Rest assured! For some children the art of transitioning from nappy to potty can take a little longer. But your patience and perseverance with your little one is crucial.
Remember that potty training involves your toddler’s development and he is not choosing to be disobedient when he has an accident. He is just in the process of developing a skill and this takes time, lots of practice and an even bigger dose of patience from you.
Short attention span
Keep in mind that his attention span is short ,so if siblings are causing a distraction, the television is on, if he is hungry or in the middle of playing, he may show no interest at all in using the potty.
Learning to use the potty instead of his nappy – the only way he has ever known before – can be tricky because it is a very different process. Your youngster will have to start learning to recognise his urges and work out how to respond to these in a different way than he is used to. Of course, this involves timing and being able to remove clothing and/or underwear quite quickly.
But no matter how frustrating this time is for you when you feel all you are ever doing is cleaning up his accidents, you have to stay calm and bear in mind that potty training takes practice. Lots of practice!
Punishment is not the answer
Punishment is not the solution as the child is not being naughty. So sending him to the naughty corner, or not letting him have a treat or watch his favourite television programme will not get results and besides, it is totally inappropriate!
The key lies in boosting his confidence. When he does use the potty or even tries to, make sure you encourage him and do not show anger or frustration when he doesn’t get it right. Comment on his accident and get him to help you clean up the mess and himself.
When he is trying to use the potty ensure you speak in a calm voice to help him to relax, giving him reassurance should he need help.
Keep in mind that this is a difficult time for your toddler as well as a very stressful one. Try to keep things as calm as possible. If your child feels undue pressure for him to perform in a potty this could even lead to constipation caused by “potty stress”. This can be very painful for him and can lead to some emotional setbacks related directly to potty training.
Regular practice sessions
Most moms who have been through the potty training process with a toddler will tell you that they believe there is not really a specific method that works better than others.
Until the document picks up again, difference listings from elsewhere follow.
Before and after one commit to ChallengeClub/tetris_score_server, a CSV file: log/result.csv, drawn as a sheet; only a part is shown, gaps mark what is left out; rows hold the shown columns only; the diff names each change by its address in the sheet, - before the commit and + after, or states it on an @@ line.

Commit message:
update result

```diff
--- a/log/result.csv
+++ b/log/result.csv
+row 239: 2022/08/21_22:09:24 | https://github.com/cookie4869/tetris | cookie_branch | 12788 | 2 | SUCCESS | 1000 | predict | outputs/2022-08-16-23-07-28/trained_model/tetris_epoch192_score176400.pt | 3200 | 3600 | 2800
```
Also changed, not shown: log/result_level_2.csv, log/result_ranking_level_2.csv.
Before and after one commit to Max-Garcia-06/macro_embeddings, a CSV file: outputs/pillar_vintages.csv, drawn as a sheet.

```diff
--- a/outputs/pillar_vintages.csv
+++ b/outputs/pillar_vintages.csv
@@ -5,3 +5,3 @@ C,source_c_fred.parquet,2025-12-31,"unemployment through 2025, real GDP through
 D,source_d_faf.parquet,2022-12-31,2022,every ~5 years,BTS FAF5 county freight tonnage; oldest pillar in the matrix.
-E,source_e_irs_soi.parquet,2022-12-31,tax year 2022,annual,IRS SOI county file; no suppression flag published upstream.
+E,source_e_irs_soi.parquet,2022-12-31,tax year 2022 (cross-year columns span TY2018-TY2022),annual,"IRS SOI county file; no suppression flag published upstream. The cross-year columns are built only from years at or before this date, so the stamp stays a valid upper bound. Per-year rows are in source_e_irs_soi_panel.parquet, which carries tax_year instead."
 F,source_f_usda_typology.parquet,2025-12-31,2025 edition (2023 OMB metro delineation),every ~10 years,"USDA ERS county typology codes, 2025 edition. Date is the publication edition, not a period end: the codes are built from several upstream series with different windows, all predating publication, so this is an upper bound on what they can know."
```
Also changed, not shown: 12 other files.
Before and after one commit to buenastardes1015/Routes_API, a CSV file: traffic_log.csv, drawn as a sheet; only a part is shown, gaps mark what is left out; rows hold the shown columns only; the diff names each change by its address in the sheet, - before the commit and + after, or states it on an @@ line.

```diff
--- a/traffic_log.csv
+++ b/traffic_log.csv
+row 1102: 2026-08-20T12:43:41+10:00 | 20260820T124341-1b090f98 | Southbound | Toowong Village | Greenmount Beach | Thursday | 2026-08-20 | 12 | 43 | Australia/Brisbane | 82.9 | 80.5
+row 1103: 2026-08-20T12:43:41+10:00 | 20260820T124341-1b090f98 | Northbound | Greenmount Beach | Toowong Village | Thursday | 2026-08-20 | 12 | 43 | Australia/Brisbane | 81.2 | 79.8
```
But the one that more easily fits into their busy schedules is to hold regular practice sessions, even if your child feels he has no urge to go. Praising the child when he does use the potty will go far in building his self-confidence in this area and encouraging him to start being aware of his urges which is the first step.
Although this process is a gradual one it can be beneficial because your child will have less accidents because he keeps his nappy on and he learns the transition from nappy to potty in one step.
Just bear in mind it is a process which takes lots of time.